Re Willmott Forests Limited [2012] VSCA 202 (29 August 2012): Liquidation, disclaimer of lease agreement under s 568(1) of Corporations Act 2001 (Cth)

November 2, 2012

Re Willmott Forests Limited [2012] VSCA 202 is a very important decision in insolvency jurisprudence. The Victorian Court of Appeal upheld an appeal from a finding of a trial judge that the disclaimer of a lease agreement by the liquidator did not have the effect of extinguishing the leasehold interests in land [19]. In doing so the court undertook a detailed analysis of section 568 of the Corporations Act.

FACTS

The majority defined the question as, at [1]:

whether a leasehold interest in land is extinguished by the disclaimer of the lease agreement by the liquidator of the lessor, pursuant to s 568(1) of the Corporations Act 2001 (Cth) (‘the Act’)

Willmott Forests Ltd (“WFL”) owned leases from third parties freehold properties. It entered into 25 year leases. The liquidators of WFL sought to sell the interest in the properties unencumbered by the leases and seek to disclaim the lease agreement.  They applied to the court for approval of such disclaimers [2]. Sale contracts for the sale of the land contained conditions precedent to their completion of the liquidators obtaining orders and directions from a court authorising the liquidators, at [9]:

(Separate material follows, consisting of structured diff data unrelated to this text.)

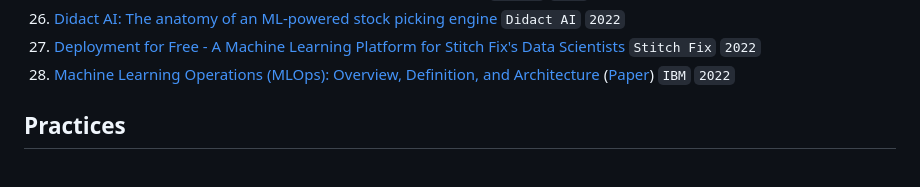
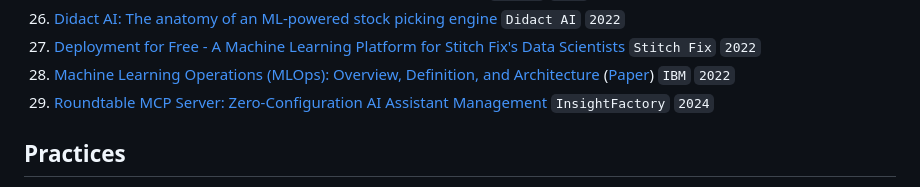
Before and after one commit to eugeneyan/applied-ml, a Markdown page: README.md, the part around the change. GitHub-like rendering.

Commit message:
Add Roundtable MCP Server to MLOps Platforms section
🤖 Generated with [Claude Code](https://claude.ai/code)

Co-Authored-By: Claude <noreply@anthropic.com>

```diff
--- a/README.md
+++ b/README.md
@@ -613,6 +613,7 @@ P.P.S, Looking for guides and interviews on applying ML? 👉[`applyingML`](http
 25. [Didact AI: The anatomy of an ML-powered stock picking engine](https://principiamundi.com/posts/didact-anatomy/?utm_campaign=Data_Elixir&utm_source=Data_Elixir_407/) `Didact AI` `2022`
 26. [Deployment for Free - A Machine Learning Platform for Stitch Fix's Data Scientists](https://multithreaded.stitchfix.com/blog/2022/07/14/deployment-for-free/) `Stitch Fix` `2022`
 27. [Machine Learning Operations (MLOps): Overview, Definition, and Architecture](https://arxiv.org/abs/2205.02302) ([Paper](https://arxiv.org/ftp/arxiv/papers/2205/2205.02302.pdf)) `IBM` `2022`
+28. [Roundtable MCP Server: Zero-Configuration AI Assistant Management](https://github.com/InsightFactory/roundtable_mcp_server) `InsightFactory` `2024`
 
 ## Practices
 1. [Practical Recommendations for Gradient-Based Training of Deep Architectures](https://arxiv.org/abs/1206.5533) ([Paper](https://arxiv.org/pdf/1206.5533.pdf)) `Yoshua Bengio` `2012`
```
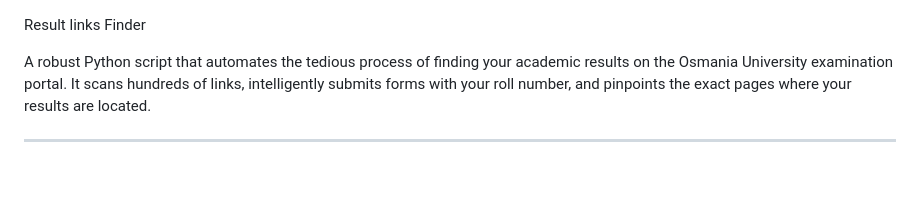
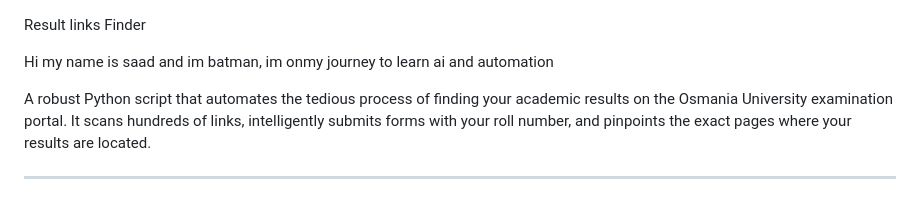
Before and after one commit to saadah7/resultscraper, a Markdown page: README.md, the part around the change. GitHub-like rendering; blank space fills up the shorter version.

```diff
--- a/README.md
+++ b/README.md
@@ -1,4 +1,8 @@
 Result links Finder
+
+Hi my name is saad and im batman, im onmy journey to learn ai and automation
+
+
 
 A robust Python script that automates the tedious process of finding your academic results on the Osmania University examination portal. It scans hundreds of links, intelligently submits forms with your roll number, and pinpoints the exact pages where your results are located.
 
```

a) to exercise the powers to terminate, relinquish or surrender the project documents of the registered MIS and Professional Investor MIS; and

(b) to disclaim the project documents of the contractual and partnership MIS as onerous pursuant to s 568(1) of the Act.

The liquidators made application under section 511 of the Act and 477 (2B) for approval of their entry into contracts.

 DECISION

Warren CJ and Sifris AJA

Regarding the operation of section 568 their honours stated:

  1. liquidators have the power to disclaim property of a company in liquidation or contracts entered into by the company [15]
  2. it is to enable a liquidator to Read the rest of this entry »